Advertisement

—Certain Selfish Bisexual

Dear Selfish Bisexual, 

Bad-faith takes on and straight-up misinterpretations of your sexuality aren’t inevitable—they’re just some examples of countless reactions. People who are worth your time are the ones who aren’t going to suspect something is amiss when you reveal yourself—they’re going to accept you. It might also be good to keep in mind that IRL events are not apps—they’re entirely different mediums, and the latter is much more prone to having people essentially interview each other about all sorts of life experiences, including sexual history. At an in-person event, your lack of experience may not even come up, or it may come up after you’ve already shown an unignorable amount of your humanity, rendering you much more difficult to write off over something like your sexual resume. And even if someone does write you off, there’s a good chance that another person won’t.

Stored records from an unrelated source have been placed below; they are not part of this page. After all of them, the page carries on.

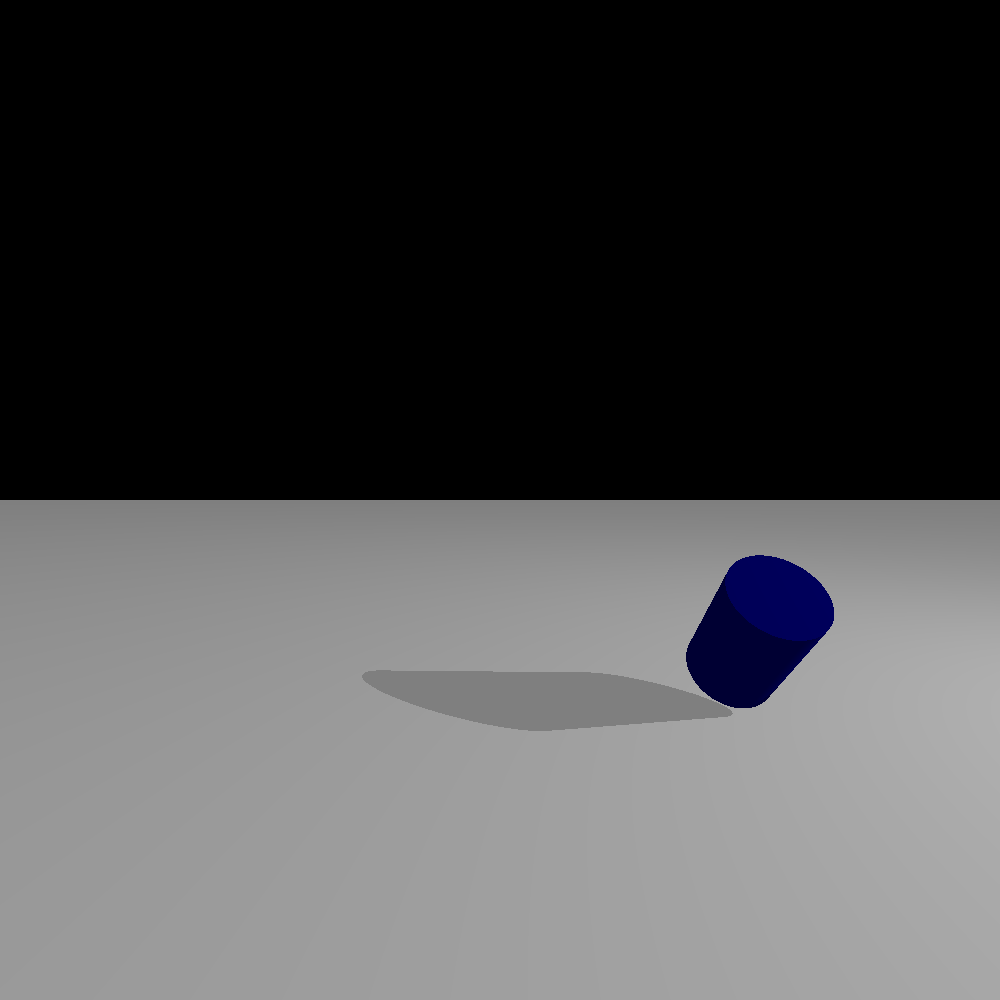
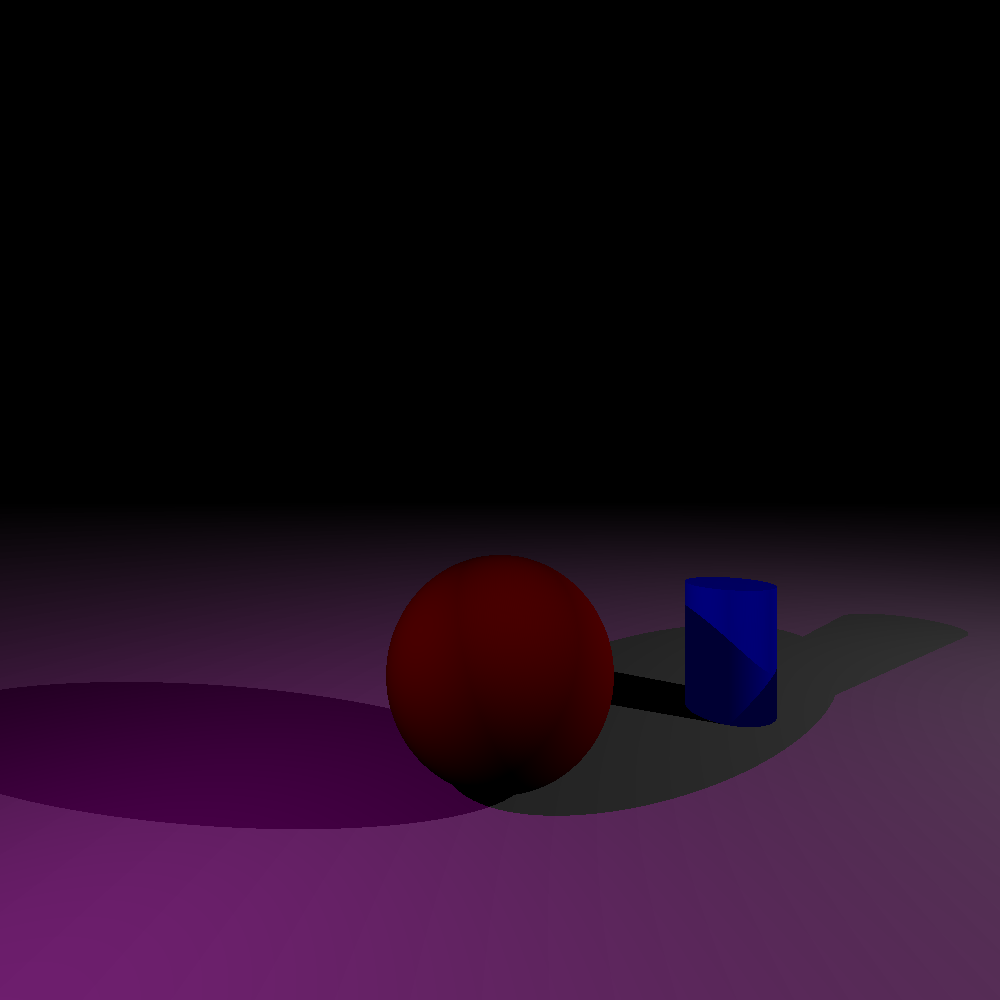
minor update

diff --git a/src/main/Renderer.java b/src/main/Renderer.java
@@ -94,7 +94,7 @@ public class Renderer {
 		// initialize the scene
 		Diffuse d1 = new Diffuse(0.9, 0.0, new Color(255, 0, 0));
 		Diffuse d2 = new Diffuse(0.9, 0.2, Color.BLUE);
-		Diffuse d3 = new Diffuse(0.9, 0.5, Color.white);
+		Diffuse d3 = new Diffuse(1, 0.0, Color.white);
 		Transformation id = Transformation.IDENTITY;
 		Transformation t1 = Transformation.createTranslation(0, -1, 1);
 		Transformation tc = Transformation.createTranslation(0, 0, 10).append(
@@ -105,12 +105,12 @@ public class Renderer {
 		Transformation t3 = Transformation.createTranslation(-4, -4, 3);
 		Transformation t4 = Transformation.createTranslation(4, 4, 12);
 		Transformation t5 = Transformation.createTranslation(-4, 4, 8);
-		Transformation t6 = Transformation.createTranslation(5.5, -4, 12).append(Transformation.createRotationX(-45));
+		Transformation t6 = Transformation.createTranslation(5.5, -5, 12);
 		List<Shape> shapes = new ArrayList<Shape>();
 		List<PointLight> lights = new ArrayList<PointLight>();
 		PointLight light = new PointLight(new Point(20.0, 5.0, 4.0), Color.WHITE);
 		PointLight light2 = new PointLight(new Point(-5.0, 1.0, 4.0), Color.MAGENTA);
-//		shapes.add(new Sphere(tt, 2, d1));
+		shapes.add(new Sphere(tt, 2, d1));
 //		 shapes.add(new Sphere(tt, 3,d2));
 //		 shapes.add(new Sphere(t2, 3, d2));
 //		 shapes.add(new Sphere(t4, 4, d2));
@@ -119,7 +119,7 @@ public class Renderer {
 //		shapes.add(new Triangle(ts, new Point(0.0,0.0,0.0), new Point(0.0, 1.0, 0.0), new Point(1.0, 0.0, 0.0), d1));
 		shapes.add(new Cylinder(t6, d2, 3, 1));
 		lights.add(light);
-//		lights.add(light2);
+		lights.add(light2);
 
 		// render the scene
 		for (int x = 0; x < width; ++x) {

Advertisement
Advertisement

Practically speaking, you aren’t obligated to disclose your sexual history (or any other facet of your biography that could not be construed as need-to-know information) to a stranger.. Your life is yours to share or not, and you should be judicious about revealing information that could lead to you being judged unfairly. I don’t recommend lying to people in the event that you are asked point blank whether you have experience with women. But you certainly don’t have to offer that upfront and you can speak about it vaguely when prompted. If the conversation goes there, telling people you’re inexperienced should suffice. The only way you’re going to change that is through…experience, and any stigma that complicates that is worth circumventing.

Advertisement
Advertisement
Advertisement

—Rich

More Advice

I’m a straight, single guy in a casual relationship that’s been going on for almost a year. “Peggy” and I hang out two or three times a month—drinks or a movie, conversation, then ending the night in bed. Neither of us wants anything more serious, but we enjoy each other’s company tremendously and the sex is great, especially oral, which we both dig giving and receiving. Here’s the issue: The last time Peggy slept over at my place, she woke me up with a blow job. Now, being asleep, I couldn’t technically give consent.

Advertisement